WHAT YOU ARE ASKED TO DO: Copy all lines below containing "воды".

(Excerpts from a dataset)
######
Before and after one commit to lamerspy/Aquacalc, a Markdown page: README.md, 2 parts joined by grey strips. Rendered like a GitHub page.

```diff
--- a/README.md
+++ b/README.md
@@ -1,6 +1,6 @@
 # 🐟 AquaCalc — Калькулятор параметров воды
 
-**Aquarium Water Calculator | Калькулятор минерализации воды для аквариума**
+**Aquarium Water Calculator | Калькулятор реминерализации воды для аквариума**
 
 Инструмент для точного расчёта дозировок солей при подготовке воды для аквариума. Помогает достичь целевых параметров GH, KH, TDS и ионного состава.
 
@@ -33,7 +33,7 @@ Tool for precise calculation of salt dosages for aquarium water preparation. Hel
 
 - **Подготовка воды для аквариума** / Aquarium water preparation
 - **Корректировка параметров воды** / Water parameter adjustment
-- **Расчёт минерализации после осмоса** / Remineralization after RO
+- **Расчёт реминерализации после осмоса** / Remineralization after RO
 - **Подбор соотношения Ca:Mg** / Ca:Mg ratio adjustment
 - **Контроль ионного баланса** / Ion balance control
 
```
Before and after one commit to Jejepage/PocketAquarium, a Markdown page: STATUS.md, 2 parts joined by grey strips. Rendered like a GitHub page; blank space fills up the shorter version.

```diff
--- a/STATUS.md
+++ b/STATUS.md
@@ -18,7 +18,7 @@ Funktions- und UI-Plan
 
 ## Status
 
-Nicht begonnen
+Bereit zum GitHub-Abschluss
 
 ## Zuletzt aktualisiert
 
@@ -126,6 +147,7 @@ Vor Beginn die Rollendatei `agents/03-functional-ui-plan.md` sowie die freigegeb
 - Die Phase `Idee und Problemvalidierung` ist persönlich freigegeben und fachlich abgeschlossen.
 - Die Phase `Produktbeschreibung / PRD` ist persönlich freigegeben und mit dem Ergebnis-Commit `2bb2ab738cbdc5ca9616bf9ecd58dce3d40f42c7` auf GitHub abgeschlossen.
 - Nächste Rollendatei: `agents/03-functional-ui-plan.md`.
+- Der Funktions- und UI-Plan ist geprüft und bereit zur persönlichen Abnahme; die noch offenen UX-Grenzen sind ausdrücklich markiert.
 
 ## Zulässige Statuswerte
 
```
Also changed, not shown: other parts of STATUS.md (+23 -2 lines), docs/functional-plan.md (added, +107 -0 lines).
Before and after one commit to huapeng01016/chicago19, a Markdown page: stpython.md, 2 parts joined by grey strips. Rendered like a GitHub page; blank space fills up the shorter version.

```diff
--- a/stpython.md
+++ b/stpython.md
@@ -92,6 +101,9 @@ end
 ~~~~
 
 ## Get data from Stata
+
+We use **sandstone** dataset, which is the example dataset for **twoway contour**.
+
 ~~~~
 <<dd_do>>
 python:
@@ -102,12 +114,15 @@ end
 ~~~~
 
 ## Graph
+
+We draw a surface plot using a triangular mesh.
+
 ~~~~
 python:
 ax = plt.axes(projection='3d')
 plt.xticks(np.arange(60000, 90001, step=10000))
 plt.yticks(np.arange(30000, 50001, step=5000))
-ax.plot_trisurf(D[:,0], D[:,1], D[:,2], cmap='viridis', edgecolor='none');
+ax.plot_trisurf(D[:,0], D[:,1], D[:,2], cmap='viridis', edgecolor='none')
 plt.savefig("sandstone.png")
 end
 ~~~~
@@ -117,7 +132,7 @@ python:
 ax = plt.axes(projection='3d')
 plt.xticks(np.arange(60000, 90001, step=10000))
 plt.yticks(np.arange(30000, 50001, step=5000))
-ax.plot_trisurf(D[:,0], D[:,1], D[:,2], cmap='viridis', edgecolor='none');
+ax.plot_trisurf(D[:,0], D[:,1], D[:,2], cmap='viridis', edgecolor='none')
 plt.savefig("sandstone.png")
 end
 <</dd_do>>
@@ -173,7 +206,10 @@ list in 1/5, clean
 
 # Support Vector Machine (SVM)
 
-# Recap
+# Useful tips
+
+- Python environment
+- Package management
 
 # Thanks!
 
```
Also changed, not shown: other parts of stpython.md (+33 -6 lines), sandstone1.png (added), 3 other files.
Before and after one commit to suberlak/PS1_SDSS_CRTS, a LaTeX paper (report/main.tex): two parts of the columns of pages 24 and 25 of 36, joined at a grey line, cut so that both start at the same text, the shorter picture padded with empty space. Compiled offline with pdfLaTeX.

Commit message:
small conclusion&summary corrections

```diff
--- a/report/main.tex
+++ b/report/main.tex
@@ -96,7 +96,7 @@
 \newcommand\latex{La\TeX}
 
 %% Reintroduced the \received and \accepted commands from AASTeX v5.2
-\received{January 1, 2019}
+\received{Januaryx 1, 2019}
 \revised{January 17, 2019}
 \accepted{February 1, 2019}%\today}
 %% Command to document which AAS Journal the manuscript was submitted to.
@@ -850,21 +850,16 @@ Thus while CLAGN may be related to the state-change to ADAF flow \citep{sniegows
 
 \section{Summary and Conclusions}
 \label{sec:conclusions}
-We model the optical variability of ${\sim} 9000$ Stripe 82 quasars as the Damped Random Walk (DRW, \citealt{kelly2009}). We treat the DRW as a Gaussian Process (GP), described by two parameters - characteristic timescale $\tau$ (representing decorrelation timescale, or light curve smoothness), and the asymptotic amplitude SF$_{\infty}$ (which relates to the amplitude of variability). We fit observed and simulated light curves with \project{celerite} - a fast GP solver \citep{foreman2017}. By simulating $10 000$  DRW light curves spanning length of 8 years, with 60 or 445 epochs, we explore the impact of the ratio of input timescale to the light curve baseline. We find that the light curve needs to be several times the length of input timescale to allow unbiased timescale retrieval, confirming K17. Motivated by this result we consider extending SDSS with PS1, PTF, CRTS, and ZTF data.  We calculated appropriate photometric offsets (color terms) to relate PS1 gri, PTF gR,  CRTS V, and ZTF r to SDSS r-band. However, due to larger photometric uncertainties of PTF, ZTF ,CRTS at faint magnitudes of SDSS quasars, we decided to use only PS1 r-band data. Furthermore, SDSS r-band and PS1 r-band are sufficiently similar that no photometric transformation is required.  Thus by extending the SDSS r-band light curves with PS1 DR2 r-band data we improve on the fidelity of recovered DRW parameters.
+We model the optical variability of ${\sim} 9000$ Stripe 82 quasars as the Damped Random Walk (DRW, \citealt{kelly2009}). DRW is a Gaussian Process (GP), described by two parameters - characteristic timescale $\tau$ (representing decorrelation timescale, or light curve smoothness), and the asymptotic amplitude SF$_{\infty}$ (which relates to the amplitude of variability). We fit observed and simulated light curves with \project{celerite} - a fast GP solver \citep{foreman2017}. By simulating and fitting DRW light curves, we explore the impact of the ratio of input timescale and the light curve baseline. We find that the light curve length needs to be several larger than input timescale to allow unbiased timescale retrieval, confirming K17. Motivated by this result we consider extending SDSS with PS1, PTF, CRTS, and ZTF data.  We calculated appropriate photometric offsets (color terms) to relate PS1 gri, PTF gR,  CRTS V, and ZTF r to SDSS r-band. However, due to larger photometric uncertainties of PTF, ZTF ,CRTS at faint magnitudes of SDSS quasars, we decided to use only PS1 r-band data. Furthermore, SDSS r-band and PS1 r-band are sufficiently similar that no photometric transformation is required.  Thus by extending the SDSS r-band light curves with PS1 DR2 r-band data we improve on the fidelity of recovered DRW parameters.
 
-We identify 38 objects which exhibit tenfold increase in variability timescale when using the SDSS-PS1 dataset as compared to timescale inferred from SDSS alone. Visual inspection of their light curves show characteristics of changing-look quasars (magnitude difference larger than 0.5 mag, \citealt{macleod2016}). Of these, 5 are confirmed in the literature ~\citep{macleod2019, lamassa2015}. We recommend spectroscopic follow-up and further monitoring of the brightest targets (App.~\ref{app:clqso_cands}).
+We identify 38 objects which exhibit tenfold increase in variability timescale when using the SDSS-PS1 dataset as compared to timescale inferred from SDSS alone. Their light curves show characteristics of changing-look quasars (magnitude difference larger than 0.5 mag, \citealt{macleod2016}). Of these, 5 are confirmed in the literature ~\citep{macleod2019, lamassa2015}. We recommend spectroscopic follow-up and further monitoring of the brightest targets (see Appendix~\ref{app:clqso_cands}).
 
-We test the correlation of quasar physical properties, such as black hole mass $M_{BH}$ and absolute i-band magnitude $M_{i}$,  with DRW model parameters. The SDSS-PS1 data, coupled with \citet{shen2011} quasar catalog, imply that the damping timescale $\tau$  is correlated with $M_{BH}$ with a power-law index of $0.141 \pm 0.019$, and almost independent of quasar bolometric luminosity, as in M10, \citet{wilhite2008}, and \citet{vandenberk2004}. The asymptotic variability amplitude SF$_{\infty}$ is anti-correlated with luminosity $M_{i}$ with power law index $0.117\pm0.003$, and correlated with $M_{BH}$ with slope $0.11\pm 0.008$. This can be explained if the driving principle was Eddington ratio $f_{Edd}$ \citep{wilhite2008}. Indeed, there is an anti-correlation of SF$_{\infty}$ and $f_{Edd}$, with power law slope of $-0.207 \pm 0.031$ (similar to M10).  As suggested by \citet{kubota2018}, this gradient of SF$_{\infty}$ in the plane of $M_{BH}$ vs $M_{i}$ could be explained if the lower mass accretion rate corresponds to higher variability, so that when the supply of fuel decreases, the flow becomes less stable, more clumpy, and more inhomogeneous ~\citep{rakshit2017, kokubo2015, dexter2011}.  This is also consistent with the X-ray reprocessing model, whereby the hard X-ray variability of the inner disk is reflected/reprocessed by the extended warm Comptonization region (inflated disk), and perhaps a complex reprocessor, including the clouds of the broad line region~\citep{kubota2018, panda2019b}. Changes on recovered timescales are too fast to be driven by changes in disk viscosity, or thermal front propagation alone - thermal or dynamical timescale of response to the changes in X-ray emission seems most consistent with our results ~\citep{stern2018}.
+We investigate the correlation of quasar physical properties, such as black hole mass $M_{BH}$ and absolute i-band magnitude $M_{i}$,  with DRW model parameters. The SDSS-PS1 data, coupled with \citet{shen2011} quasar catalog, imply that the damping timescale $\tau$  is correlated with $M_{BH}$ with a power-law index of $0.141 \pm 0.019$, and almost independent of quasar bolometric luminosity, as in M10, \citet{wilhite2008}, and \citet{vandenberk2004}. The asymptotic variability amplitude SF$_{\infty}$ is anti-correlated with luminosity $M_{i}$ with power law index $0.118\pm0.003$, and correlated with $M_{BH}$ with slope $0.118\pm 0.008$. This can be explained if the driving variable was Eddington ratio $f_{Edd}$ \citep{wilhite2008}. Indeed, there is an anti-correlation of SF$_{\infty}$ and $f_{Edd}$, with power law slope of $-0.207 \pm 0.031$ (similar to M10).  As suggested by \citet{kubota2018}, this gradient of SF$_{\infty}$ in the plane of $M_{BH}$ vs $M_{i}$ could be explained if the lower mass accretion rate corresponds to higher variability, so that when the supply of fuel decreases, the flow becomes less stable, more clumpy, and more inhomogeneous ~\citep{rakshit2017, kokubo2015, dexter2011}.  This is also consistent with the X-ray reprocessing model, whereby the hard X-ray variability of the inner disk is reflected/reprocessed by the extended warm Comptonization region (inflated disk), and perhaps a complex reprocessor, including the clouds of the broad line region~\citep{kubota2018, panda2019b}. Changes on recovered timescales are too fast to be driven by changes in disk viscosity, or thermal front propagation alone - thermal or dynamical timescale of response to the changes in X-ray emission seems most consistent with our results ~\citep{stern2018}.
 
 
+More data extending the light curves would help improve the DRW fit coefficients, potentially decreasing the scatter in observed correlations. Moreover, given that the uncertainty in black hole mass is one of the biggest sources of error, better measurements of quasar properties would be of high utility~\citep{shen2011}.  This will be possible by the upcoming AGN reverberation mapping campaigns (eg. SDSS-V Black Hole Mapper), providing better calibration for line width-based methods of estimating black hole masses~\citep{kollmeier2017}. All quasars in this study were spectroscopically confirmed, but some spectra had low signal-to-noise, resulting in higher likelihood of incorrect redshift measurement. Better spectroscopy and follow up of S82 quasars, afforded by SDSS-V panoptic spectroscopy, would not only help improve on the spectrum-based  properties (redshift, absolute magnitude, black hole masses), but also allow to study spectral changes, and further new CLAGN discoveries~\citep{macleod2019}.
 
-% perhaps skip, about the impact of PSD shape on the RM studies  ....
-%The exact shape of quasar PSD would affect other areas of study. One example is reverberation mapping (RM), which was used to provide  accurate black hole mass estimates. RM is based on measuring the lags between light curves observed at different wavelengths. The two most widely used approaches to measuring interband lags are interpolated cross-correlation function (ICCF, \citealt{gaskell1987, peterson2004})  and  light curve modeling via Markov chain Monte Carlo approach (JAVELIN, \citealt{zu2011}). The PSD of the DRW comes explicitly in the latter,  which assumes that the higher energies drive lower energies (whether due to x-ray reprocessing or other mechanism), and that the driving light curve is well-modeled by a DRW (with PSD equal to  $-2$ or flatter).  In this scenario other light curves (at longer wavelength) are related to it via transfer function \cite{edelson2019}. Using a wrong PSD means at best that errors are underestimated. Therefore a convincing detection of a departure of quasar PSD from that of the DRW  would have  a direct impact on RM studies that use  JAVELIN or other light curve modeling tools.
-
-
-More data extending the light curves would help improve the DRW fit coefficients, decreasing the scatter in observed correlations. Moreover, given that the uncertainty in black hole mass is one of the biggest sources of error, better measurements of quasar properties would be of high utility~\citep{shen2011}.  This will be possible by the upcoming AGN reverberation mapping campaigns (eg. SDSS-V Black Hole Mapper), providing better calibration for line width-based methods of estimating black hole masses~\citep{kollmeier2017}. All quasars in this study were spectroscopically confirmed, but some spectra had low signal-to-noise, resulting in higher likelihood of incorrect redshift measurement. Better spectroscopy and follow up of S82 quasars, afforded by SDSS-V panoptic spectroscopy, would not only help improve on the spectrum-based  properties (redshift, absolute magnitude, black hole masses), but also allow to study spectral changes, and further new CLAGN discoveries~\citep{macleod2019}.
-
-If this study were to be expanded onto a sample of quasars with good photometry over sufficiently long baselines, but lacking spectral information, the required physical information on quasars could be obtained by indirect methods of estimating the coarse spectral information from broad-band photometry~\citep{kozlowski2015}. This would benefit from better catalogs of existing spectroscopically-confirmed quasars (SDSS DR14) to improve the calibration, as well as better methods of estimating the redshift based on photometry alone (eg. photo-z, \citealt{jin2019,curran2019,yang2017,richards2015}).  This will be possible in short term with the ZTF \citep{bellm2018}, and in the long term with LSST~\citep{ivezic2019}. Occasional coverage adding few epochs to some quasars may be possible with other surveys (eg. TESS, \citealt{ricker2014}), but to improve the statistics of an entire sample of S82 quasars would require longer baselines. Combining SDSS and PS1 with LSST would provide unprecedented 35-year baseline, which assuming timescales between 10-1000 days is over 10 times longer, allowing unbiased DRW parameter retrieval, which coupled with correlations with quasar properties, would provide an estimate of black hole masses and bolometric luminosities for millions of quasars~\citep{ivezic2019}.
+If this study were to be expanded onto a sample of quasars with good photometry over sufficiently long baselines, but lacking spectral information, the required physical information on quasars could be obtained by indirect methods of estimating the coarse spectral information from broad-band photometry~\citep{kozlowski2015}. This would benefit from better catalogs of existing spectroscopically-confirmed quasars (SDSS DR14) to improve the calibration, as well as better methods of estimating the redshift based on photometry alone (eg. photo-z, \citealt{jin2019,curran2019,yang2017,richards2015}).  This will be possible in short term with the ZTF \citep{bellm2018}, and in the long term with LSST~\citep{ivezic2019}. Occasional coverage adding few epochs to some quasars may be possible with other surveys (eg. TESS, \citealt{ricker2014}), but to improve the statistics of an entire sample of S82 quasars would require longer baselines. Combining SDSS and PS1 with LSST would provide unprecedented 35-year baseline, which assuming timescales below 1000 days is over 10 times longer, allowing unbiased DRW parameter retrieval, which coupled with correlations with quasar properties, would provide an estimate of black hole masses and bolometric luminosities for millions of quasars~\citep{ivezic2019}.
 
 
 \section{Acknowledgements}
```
######
TASK ANSWER:
 # 🐟 AquaCalc — Калькулятор параметров воды
-**Aquarium Water Calculator | Калькулятор минерализации воды для аквариума**
+**Aquarium Water Calculator | Калькулятор реминерализации воды для аквариума**
 Инструмент для точного расчёта дозировок солей при подготовке воды для аквариума. Помогает достичь целевых параметров GH, KH, TDS и ионного состава.
 - **Подготовка воды для аквариума** / Aquarium water preparation
 - **Корректировка параметров воды** / Water parameter adjustment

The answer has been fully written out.